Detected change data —
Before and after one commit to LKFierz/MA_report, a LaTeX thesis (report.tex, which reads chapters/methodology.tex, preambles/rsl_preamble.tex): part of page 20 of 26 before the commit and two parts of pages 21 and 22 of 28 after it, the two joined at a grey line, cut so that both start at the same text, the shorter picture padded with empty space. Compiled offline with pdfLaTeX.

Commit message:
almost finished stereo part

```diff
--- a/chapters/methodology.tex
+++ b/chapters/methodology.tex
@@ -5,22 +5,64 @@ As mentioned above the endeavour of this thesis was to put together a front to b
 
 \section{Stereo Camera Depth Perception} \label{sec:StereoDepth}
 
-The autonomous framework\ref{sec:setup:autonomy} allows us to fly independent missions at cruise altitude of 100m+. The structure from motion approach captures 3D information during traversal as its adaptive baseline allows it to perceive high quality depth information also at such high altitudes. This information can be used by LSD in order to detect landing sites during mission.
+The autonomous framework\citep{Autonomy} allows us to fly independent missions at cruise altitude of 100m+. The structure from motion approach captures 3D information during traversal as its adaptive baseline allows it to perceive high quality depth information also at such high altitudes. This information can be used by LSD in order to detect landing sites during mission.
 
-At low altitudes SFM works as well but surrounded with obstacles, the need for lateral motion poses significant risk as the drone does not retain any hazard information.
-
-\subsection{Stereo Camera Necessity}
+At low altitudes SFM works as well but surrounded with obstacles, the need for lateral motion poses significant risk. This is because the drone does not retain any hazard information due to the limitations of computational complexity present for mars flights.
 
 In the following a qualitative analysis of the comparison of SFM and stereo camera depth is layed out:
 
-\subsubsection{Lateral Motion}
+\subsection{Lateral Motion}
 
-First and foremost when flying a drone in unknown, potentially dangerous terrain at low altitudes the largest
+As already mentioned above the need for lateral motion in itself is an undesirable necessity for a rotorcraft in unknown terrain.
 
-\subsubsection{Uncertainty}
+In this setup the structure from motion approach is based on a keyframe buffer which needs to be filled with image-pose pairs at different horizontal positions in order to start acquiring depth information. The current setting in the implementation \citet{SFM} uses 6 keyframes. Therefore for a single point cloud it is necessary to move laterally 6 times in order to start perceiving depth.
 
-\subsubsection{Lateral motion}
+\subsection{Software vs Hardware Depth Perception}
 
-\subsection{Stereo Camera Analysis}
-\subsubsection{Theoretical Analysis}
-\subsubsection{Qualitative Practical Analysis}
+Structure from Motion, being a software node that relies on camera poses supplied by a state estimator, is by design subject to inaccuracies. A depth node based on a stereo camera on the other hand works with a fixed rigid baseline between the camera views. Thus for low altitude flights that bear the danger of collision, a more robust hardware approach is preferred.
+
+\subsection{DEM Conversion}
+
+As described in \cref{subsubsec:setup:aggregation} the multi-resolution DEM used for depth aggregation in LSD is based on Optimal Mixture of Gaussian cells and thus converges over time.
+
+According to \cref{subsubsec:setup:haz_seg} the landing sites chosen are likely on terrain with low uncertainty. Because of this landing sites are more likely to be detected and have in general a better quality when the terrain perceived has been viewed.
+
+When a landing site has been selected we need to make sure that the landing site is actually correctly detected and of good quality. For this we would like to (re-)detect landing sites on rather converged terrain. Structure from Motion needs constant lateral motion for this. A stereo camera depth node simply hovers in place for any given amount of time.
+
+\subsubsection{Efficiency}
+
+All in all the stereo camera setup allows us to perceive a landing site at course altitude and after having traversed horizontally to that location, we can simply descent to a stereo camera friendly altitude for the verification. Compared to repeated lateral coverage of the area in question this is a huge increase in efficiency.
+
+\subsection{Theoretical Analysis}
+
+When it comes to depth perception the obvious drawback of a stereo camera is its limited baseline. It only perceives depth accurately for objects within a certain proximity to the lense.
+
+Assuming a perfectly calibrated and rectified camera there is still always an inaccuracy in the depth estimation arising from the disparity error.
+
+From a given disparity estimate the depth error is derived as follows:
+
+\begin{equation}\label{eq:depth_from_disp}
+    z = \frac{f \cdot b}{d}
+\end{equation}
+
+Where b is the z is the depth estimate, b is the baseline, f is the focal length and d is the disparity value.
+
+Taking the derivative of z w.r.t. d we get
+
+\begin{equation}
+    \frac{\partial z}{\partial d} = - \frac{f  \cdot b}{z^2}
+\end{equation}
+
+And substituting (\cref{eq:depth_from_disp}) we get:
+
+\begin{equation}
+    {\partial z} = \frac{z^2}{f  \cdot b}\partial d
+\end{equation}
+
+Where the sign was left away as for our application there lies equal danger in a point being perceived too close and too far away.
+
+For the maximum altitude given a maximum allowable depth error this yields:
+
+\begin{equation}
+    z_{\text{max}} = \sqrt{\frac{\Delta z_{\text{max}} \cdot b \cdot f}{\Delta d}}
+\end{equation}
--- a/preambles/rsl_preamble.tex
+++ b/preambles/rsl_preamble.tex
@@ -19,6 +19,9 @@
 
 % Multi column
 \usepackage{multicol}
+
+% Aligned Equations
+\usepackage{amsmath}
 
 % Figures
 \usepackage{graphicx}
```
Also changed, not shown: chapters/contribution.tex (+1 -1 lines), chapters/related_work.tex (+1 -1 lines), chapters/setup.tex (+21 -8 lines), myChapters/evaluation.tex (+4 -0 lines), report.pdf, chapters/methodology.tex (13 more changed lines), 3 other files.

Exercise prompt — Wherever the string "unknown" occurs in the entries, copy that whole line.

Exercise answer —
-First and foremost when flying a drone in unknown, potentially dangerous terrain at low altitudes the largest
+As already mentioned above the need for lateral motion in itself is an undesirable necessity for a rotorcraft in unknown terrain.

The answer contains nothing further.